Print everything in the records exactly. Leave the pictures out.

- - - - - - -

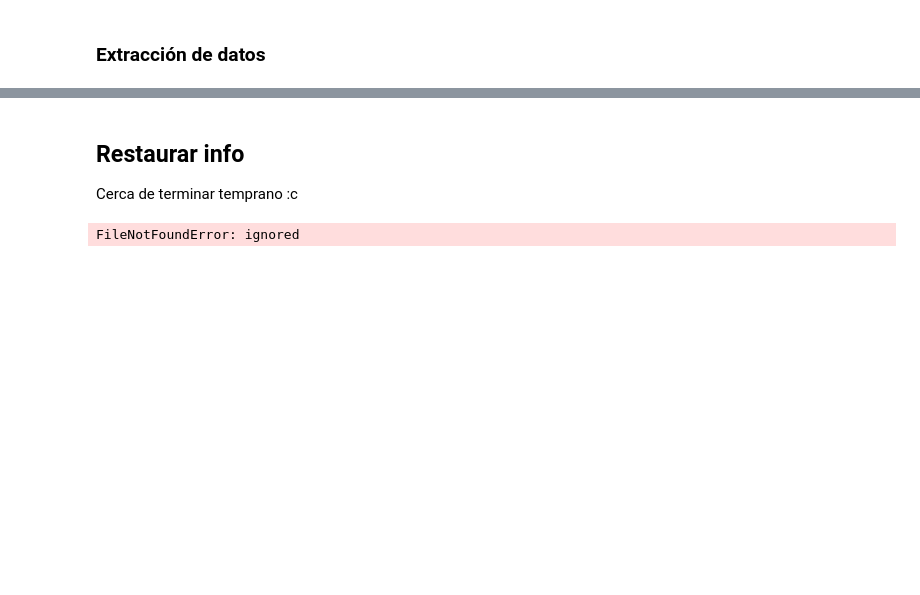
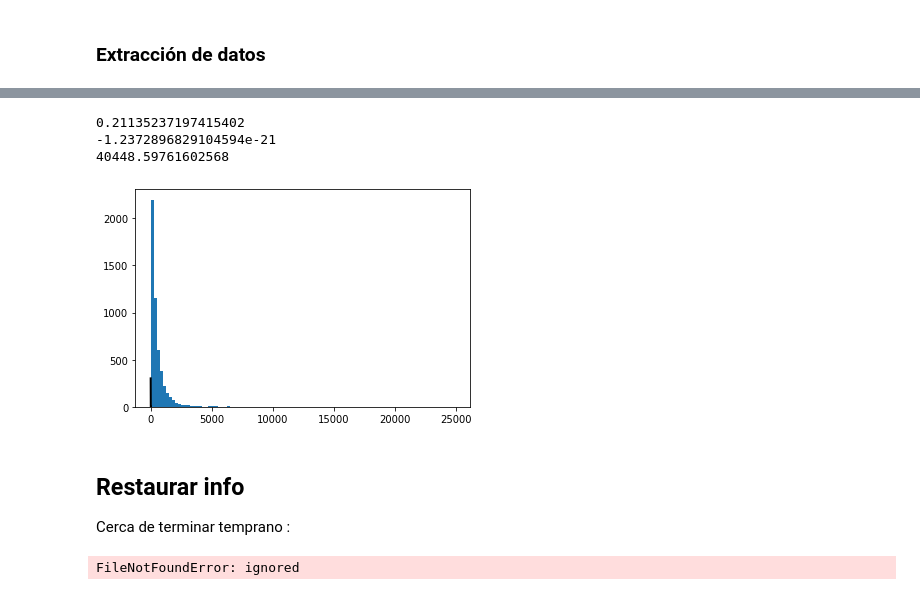
Before and after one commit to ErickMMuniz/NetworkAnalysis_TwitterTrends, a Jupyter notebook: NetworkAnalysis_TwitterTrends.ipynb, the cells around one changed output, grey strips where cells are left out. Cells and saved outputs as stored; diff of their text form; code cells hidden in the pictures; blank space fills up the shorter version.

```diff
--- a/NetworkAnalysis_TwitterTrends.ipynb
+++ b/NetworkAnalysis_TwitterTrends.ipynb
@@ -398,7 +501,26 @@ df_mutual_follow = get_data_followers_and_friends()
+# %%
+from scipy.stats import powerlaw
+
+a = powerlaw.fit(intertime_tweets)
+print(a[0])
+print(a[1])
+print(a[2])
+x = np.linspace(0.0001,10,10000)
+#plt.plot(x, x**(-a[0] ) )
+plt.hist(intertime_tweets, bins = 100 )
+
+rv = powerlaw(a[0])
+plt.plot(x, rv.pdf(x), 'k-', lw=2)
+plt.show()
+# %% [output]
+0.21135237197415402
+-1.2372896829104594e-21
+40448.59761602568
+[figure, added]
 # %% [markdown]
 ## Restaurar info
 
-Cerca de terminar temprano :c
+Cerca de terminar temprano :
 # %%
 import zipfile
 import gzip
```
Also changed, not shown: parts of 9 cells of this notebook.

- - - - - - -

◆ Expected answer ◆
Before and after one commit to ErickMMuniz/NetworkAnalysis_TwitterTrends, a Jupyter notebook: NetworkAnalysis_TwitterTrends.ipynb, the cells around one changed output, grey strips where cells are left out. Cells and saved outputs as stored; diff of their text form; code cells hidden in the pictures; blank space fills up the shorter version.

```diff
--- a/NetworkAnalysis_TwitterTrends.ipynb
+++ b/NetworkAnalysis_TwitterTrends.ipynb
@@ -398,7 +501,26 @@ df_mutual_follow = get_data_followers_and_friends()
+# %%
+from scipy.stats import powerlaw
+
+a = powerlaw.fit(intertime_tweets)
+print(a[0])
+print(a[1])
+print(a[2])
+x = np.linspace(0.0001,10,10000)
+#plt.plot(x, x**(-a[0] ) )
+plt.hist(intertime_tweets, bins = 100 )
+
+rv = powerlaw(a[0])
+plt.plot(x, rv.pdf(x), 'k-', lw=2)
+plt.show()
+# %% [output]
+0.21135237197415402
+-1.2372896829104594e-21
+40448.59761602568
+[figure, added]
 # %% [markdown]
 ## Restaurar info
 
-Cerca de terminar temprano :c
+Cerca de terminar temprano :
 # %%
 import zipfile
 import gzip
```
Also changed, not shown: parts of 9 cells of this notebook.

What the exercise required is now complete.